And the many great cities of
civilized cultures have built themselves around these ideas. And chiefly around
the idea of water – as sustenance, as waterway, as beauty and as defense.
I recall visiting villages,
still without bathrooms or toilets, where the places for bathing, and
biological function were carefully separated and placed along the same life
giving stream from which they drew water for cooking and drinking.
The spot for the daily
ablutions was always down stream, away from any point of the village's access to
One looks at the City of
Delhi, and it becomes clear how over time the city, seems to have turned its back
on the waters it drew its initial reason of being from.
The Yamuna is a ghastly
sight and smell.
But that is not what got me
started on this line of thought. It is elsewhere, on the high point of Mehrauli
the oldest of the still living historic cities that make up Delhi as we know
it. I was standing on a balcony overlooking the Shamsi Talaab, a large water
tank, flanked by the majestic Jahaaz Mahal, looking out over a thousand years of
Delhi, the talab, broken mosques in ruin, new mosque in white and green, the
Mehrauli Gurgoan road and the Metro.
But right before me, the
Talaab, stood walled, a 5 ft high stone wall, and then a metal grill that keeps

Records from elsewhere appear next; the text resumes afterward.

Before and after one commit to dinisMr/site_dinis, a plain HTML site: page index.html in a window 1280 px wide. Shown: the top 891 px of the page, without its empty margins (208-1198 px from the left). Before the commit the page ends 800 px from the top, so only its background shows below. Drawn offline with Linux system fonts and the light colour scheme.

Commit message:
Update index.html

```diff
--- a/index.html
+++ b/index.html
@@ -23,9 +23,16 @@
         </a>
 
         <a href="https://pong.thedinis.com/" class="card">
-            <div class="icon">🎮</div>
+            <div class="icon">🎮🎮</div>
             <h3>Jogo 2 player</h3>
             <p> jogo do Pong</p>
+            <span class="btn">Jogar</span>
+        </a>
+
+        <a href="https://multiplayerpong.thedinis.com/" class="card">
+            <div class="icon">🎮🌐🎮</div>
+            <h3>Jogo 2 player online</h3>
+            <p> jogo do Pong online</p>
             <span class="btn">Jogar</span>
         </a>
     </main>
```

only people – not plastic bags with rubbish, and waste and disposable bottles-
out. The bank of the Talaab is littered with plastic, and packaging, and other such
non-bio-degradeable waste of modern consumer culture. Thrown directly into, or
around the very waters that have for centuries made living on the highest point
of Delhi both safe and favoured.
The fence, the only
recognizable presence of the Archeological Society of India, only helps
reinforce and reinstate the idea that the tank is a rubbish dump. Everything
else is allowed access to the water but the people to whom it historically has
This alienation – of
culture, of people, and possibly of humanity itself – from the sources of its
sustenance on a planet of meager means, this is slowly becoming the single most
definitive idea of Modern civilization.
And yet we cry ourselves
sore for “Green” buildings, sustainable design, and a better city. Yet we will
continue to litter our streets, we will throw plastic into every river and
Like all things, like everything, its all begins at home, right at your
door step. I remember once while in
Thimphu, visiting family friends, I went for walk in the forests above the
Radio Tower, a good hour and half way up the hill to a small temple. On the way
back, one of the two I was with took out a big bag, and then with sharpened
stick picked off the forest floor proceeded to spike and collect every piece of
plastic/ paper and waste we could spot.
Once a week she did this, and that week I joined in too. We cleaned a
small path in a forest that had stood and nurtured Thimphu as long as it had
Which brings me back to
where I began, the pond, and the waste on its bank, and a wall, and community
that lives around it that does nothing. Only adds to the waste, and watches in in-action as it is blown by the wind, and strewn across the park and infront of
their houses on the parking street.
How do we change that? How
do we, join all the dots that were once joined, but have been systematically
un-joined. Technologies are only a part of the answer, much of the answers lie
at home, inside and outside our doorways, in the way we choose to ignore and
accept, in the way we have chosen to live our insular, self-referenced and
inward looking lives.
If you walk past Samsi
Talaab, give it a look and think, or if you cross the Yamuna too. And then I
hope you will travel to Pilang or some far off place, miles away from any road,
and see how differently they treat water, and maybe I will not need to make any
more of this argument.
Labels: ASI, city, Delhi, Fences, Mehrauli, Shampsi Talaab, Water, Water and civilization, Water and human settlements, Water and settlements, Water source, Water tank, Yamuna